Absorbing Noname, Christine and the Queens, Eric Church, and Neneh Cherry has put Suede’s new album at the bottom of my list of priorities, but the excellence of their two albums released this decade suggest it won’t disappoint. I haven’t shed my affection for the eponymous debut and especially Dog Man Star, and I need to give Head Music another listen.
1. Dog Man Star (1994)
In the same period when The Auteurs and Saint Etienne would suffer sale declines because the British press could not resist the Blur vs Oasis, Suede also stumbled: the departure of their guitarist and what looked like their most crucial member; a legal kerfuffle that led to the silly affixing of the preface “The London” to their American albums; and this overripe fruit basket of an album. Taking advantage of a higher budget and Bernard Butler’s ambitions, Suede assembled twelve days of Sddom. Lovers kiss under sodium lights breeding disease on their hands and knees on disguised suburban graves as singer Brett Anderson screams his name through the astral plane. Junk guitar riff upon riff. Strings and horns. It’s one of the few albums I own that in its final third gets quieter and louder. By the time Anderson is making like Scott Walker singing Judy Garland on the grand finale “Still Life,” the glass house has cracked, the tiles have fallen in, and, like the tenor in the Bugs Bunny cartoon, he’s wailing beneath rubble. I’ve never seen a Dog Man Star on a karaoke machine and the world is a sadder place. My favorite album of 1994. Still is.
2. Suede (1993)
Boy, was this thing hyped, even on these shorts. Details, SPIN, Rolling Stone — the big three published interviews. Despite a mix that made the band sound like someone was squeezing them under a door, their debut matched the hype; I’ll even make a case for “Animal Lover.” On Dog Man Star Anderson claimed to want “the style of a woman, the kiss of a man; in “The Drowners” he writes about love “down there” while Butler’s “Cracked Actor”-damaged guitar filths up a story about kissing in his room to a popular tune. On “Animal Nitrate,” Anderson, standing in front of the bathroom mirror in undies and a hairbrush mike, stretches his o’s like Morrissey in 1985. For a young man ending his college freshman year surrounded by the detritus of his sexuality, Suede was the sun shining out of his behind.
3. Coming Up (1996)
The exiting of a guitarist/essential arranger is a hallmark of British bands, but, as Oakes proved, and Morrissey did too in the first few years of his solo career, England boasts thousands of guitarists who’ve been rehearsing Johnny Marr’s mirror moves for three decades. Even so, at the height of Blur vs. Oasis, few expected Suede, the London to recover their momentum. With the help of Butler’s replacement Richard Oakes and a full-time keyboardist named Neil Codling, Suede did — remarkably.

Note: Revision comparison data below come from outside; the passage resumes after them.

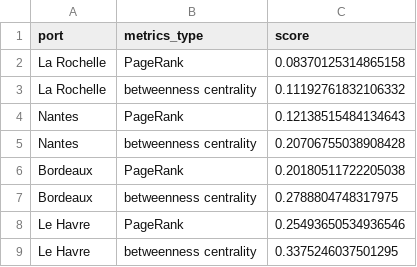
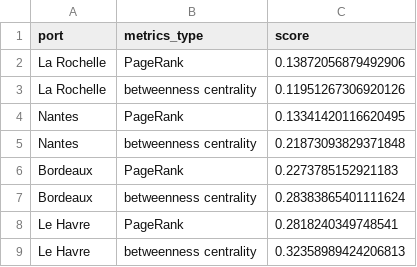
Before and after one commit to medialab/portic-storymaps-2021, a CSV file: data/part_3_centralite_comparaison.csv, drawn as a sheet.

```diff
--- a/data/part_3_centralite_comparaison.csv
+++ b/data/part_3_centralite_comparaison.csv
@@ -1,9 +1,9 @@
 port,metrics_type,score
-La Rochelle,PageRank,0.08370125314865158
-La Rochelle,betweenness centrality,0.11192761832106332
-Nantes,PageRank,0.12138515484134643
-Nantes,betweenness centrality,0.20706755038908428
-Bordeaux,PageRank,0.20180511722205038
-Bordeaux,betweenness centrality,0.2788804748317975
-Le Havre,PageRank,0.25493650534936546
-Le Havre,betweenness centrality,0.3375246037501295
+La Rochelle,PageRank,0.13872056879492906
+La Rochelle,betweenness centrality,0.11951267306920126
+Nantes,PageRank,0.13341420116620495
+Nantes,betweenness centrality,0.21873093829371848
+Bordeaux,PageRank,0.2273785152921183
+Bordeaux,betweenness centrality,0.28383865401111624
+Le Havre,PageRank,0.2818240349748541
+Le Havre,betweenness centrality,0.32358989424206813
```
Also changed, not shown: data/origines_bateaux_etrangers_partant_de_la_region.csv, data/part_2_navigo_viz_data.csv, 33 other files.
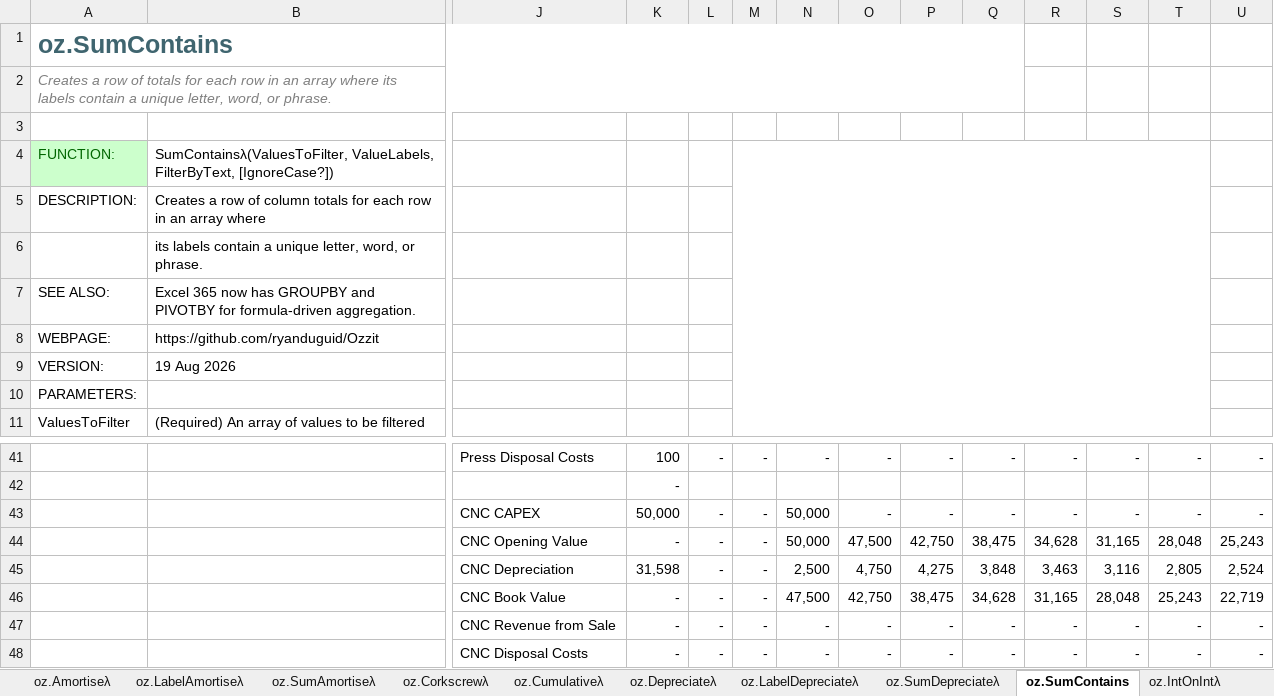
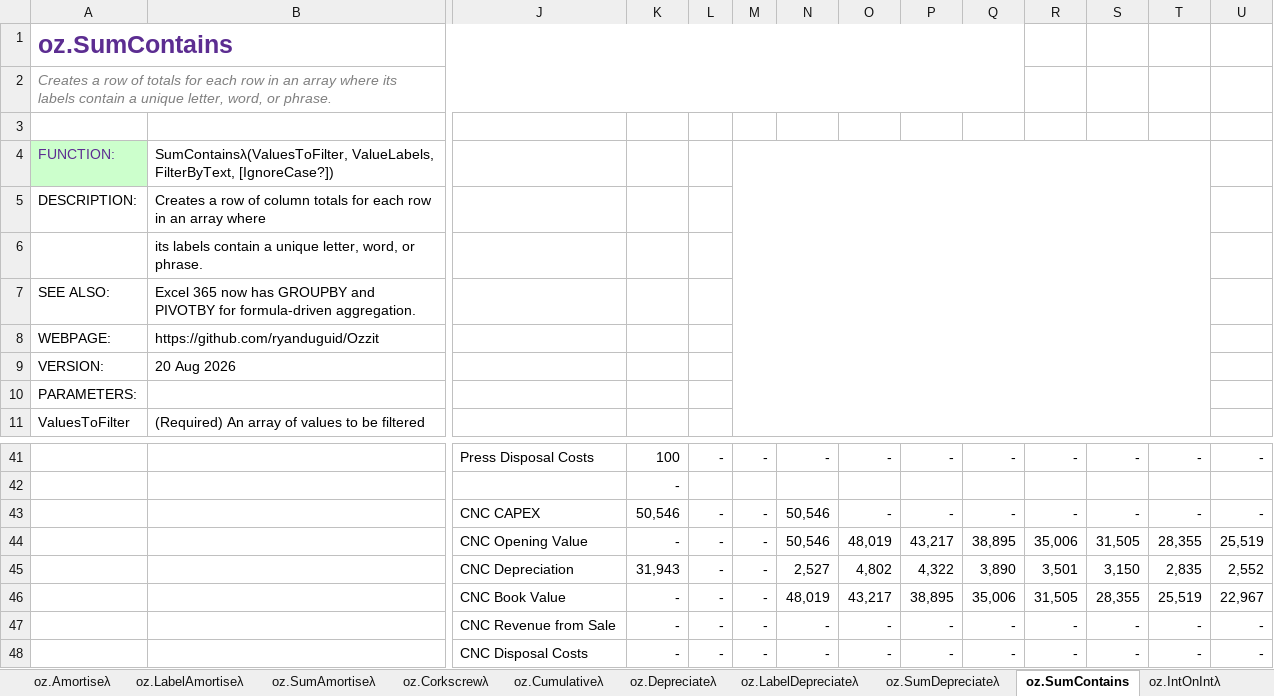
Before and after one commit to ryanduguid/Ozzit, an Excel workbook: ozzit.xlsx, sheet oz.SumContains, drawn as a sheet; only a part is shown, gaps mark what is left out; values as stored, in another font and other column widths than the file's, no borders; charts and pictures and table styles not drawn; removed rows and columns are numbered as before the commit, all else as after; rows hold the shown columns only; the diff covers the shown part only; the diff names each change by its address in the sheet, - before the commit and + after, or states it on an @@ line.

```diff
--- a/ozzit.xlsx (sheet oz.SumContains)
+++ b/ozzit.xlsx (sheet oz.SumContains)
-A1 text colour: #3F656F
+A1 text colour: #5C2D91
-A4 text colour: #006600
+A4 text colour: #5C2D91
-B9: 19 Aug 2026
+B9: 20 Aug 2026
-K43: 50,000
+K43: 50,546
-N43: 50,000
+N43: 50,546
-row 44:  |  | CNC Opening Value | - | - | - | 50,000 | 47,500 | 42,750 | 38,475 | 34,628 | 31,165 | 28,048 | 25,243
-row 45:  |  | CNC Depreciation | 31,598 | - | - | 2,500 | 4,750 | 4,275 | 3,848 | 3,463 | 3,116 | 2,805 | 2,524
-row 46:  |  | CNC Book Value | - | - | - | 47,500 | 42,750 | 38,475 | 34,628 | 31,165 | 28,048 | 25,243 | 22,719
+row 44:  |  | CNC Opening Value | - | - | - | 50,546 | 48,019 | 43,217 | 38,895 | 35,006 | 31,505 | 28,355 | 25,519
+row 45:  |  | CNC Depreciation | 31,943 | - | - | 2,527 | 4,802 | 4,322 | 3,890 | 3,501 | 3,150 | 2,835 | 2,552
+row 46:  |  | CNC Book Value | - | - | - | 48,019 | 43,217 | 38,895 | 35,006 | 31,505 | 28,355 | 25,519 | 22,967
```
Also changed, not shown: 50 edited cells and cell formats elsewhere in this sheet, sheet oz.SumPeriodsλ, sheet oz.IsOccurrenceDateλ, sheet oz.TimelineOffsetλ, sheet oz.Depreciateλ, sheet oz.SumDepreciateλ, sheet oz.LabelDepreciateλ, 42 more sheets, 10 other files.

Coming Up outperformed every previous Suede album, sending five singles into the British top ten. “Trash,” “She,” and “Filmstar” create the impression that Dog Man Star was a nightmare from which the band has awakened; instead, these songs shudder with the weight of three years’ accumulated baggage, and it’s a good shudder — Suede was never this tense again. Oakes proved himself a more than reliable cranker-out of Mick Ralphs readymades; for many fans, this is the only version of the band that’s existed. If Coming Up has a flaw, it’s that the band has mostly recorded eight or nine “Metal Mickey” remakes: “Picnic by the Motorway” lacks Butler’s orchestral pretensions.
4. Stay Together EP (1993) and Sci-Fi Lullabies (1997)
British bands care too much about singles to let fabulous B-sides go to waste; this stopgap EP gathers the title track, a rough draft of the next album’s “The Wild Ones,” and three peeks into the swank rooms of the elegantly wasted: “Heroine,” “The Living Dead,” “My Dark Star.” But wait there’s more! “To the Birds,” “Whipsnade,” “Europe is Our Playground,” and the fabulous “My Insatiable One,” powered by a classic chord sequence and one of Anderson’s last bits of publicly exposed queer identification.
5. Night Thoughts (2016)
After a late nineties renaissance, Suede disappeared, felled by sundry addictions. In 2013 they released a more than respectable record called Bloodsports. “I don’t have the means of expression/To explain my obsessions,” Anderson lies on “What I’m Trying To Tell You.” Jesus, dude, what have you been doing for twenty-three years? Were you that zonked?